Venous ulcers are common and debilitating skin lesions that occur predominantly in the lower extremities of elderly patients. They are associated with trauma and varicose veins and are highly susceptible to contact allergies to topical antibiotics, including bacitracin. Pain and infections are major causes of morbidity in patients with venous ulcers. Multiple therapies have been attempted for venous ulceration with varying degrees of success.
Recently, it has been recognized that certain subsets of ulcers are highly angiogenic and that high levels of angiogenesis may prevent optimal reepithelialization.1-3 We found that patients with recessive dystrophic epidermolysis bullosa, a deficiency of collagen type VII in which ulceration is a prominent feature, have abnormally high levels of the proangiogenic factor basic fibroblast growth factor (bFGF).2 Doxycycline, a commonly used antibiotic for acne, is an effective inhibitor of matrix metalloproteinases. Given these findings, we successfully used combination therapy of doxycycline and tacrolimus for the treatment of long-standing venous ulceration in a patient who did not tolerate compression stockings. Given our success, larger studies of this therapy are justified.
Mackelfresh J, Soon S, Arbiser JL. Combination Therapy of Doxycycline and Topical Tacrolimus for Venous Ulcers. Arch Dermatol. 2005;141(11):1476–1477. doi:10.1001/archderm.141.11.1476

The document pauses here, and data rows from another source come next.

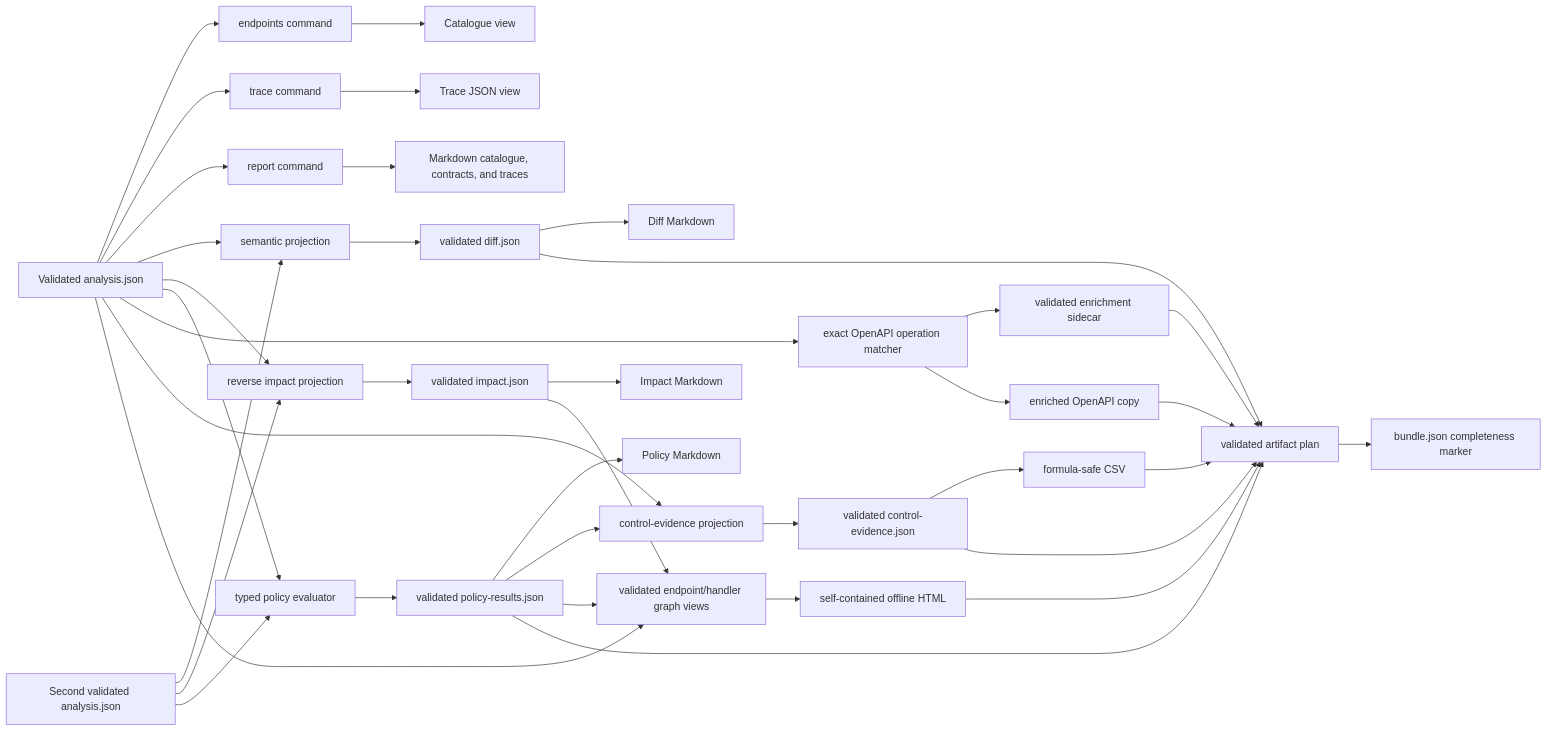
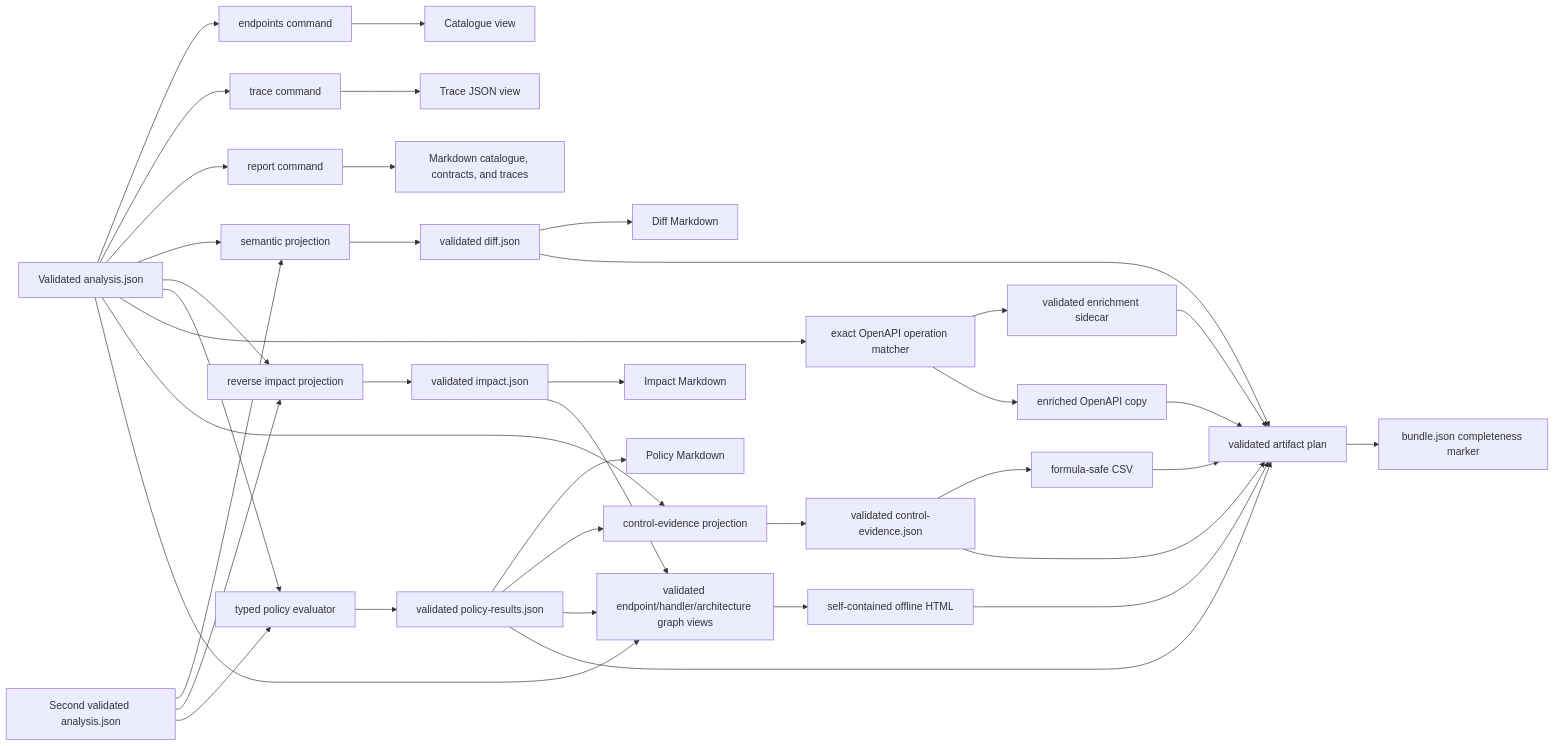
The second of 3 diagrams in docs/architecture.md (fakrulauzaie/nestjs-api-intelligence-engine), drawn with Mermaid before and after one commit. The commit also changed other lines of this file and 107 other files, not shown here.

````diff
--- a/docs/architecture.md
+++ b/docs/architecture.md
@@ -103,40 +111,40 @@
 ```mermaid
 flowchart LR
   A["Validated analysis.json"] --> E["endpoints command"]
   A --> T["trace command"]
   A --> R["report command"]
   A --> D["semantic projection"]
   B["Second validated analysis.json"] --> D
   E --> C["Catalogue view"]
   T --> J["Trace JSON view"]
   R --> M["Markdown catalogue, contracts, and traces"]
   D --> V["validated diff.json"]
   V --> DM["Diff Markdown"]
   A --> I["reverse impact projection"]
   B --> I
   I --> IV["validated impact.json"]
   IV --> IM["Impact Markdown"]
   A --> P["typed policy evaluator"]
   B --> P
   P --> PV["validated policy-results.json"]
   PV --> PM["Policy Markdown"]
   A --> O["exact OpenAPI operation matcher"]
   O --> OS["validated enrichment sidecar"]
   O --> OE["enriched OpenAPI copy"]
   A --> CE["control-evidence projection"]
   PV --> CE
   CE --> CJ["validated control-evidence.json"]
   CJ --> CC["formula-safe CSV"]
-  A --> GV["validated endpoint/handler graph views"]
+  A --> GV["validated endpoint/handler/architecture graph views"]
   PV --> GV
   IV --> GV
   GV --> GH["self-contained offline HTML"]
   V --> AP["validated artifact plan"]
   PV --> AP
   OS --> AP
   OE --> AP
   CJ --> AP
   CC --> AP
   GH --> AP
   AP --> BM["bundle.json completeness marker"]
 ```
````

Dermatology in JAMA: Read the Latest
Customize your JAMA Network experience by selecting one or more topics from the list below.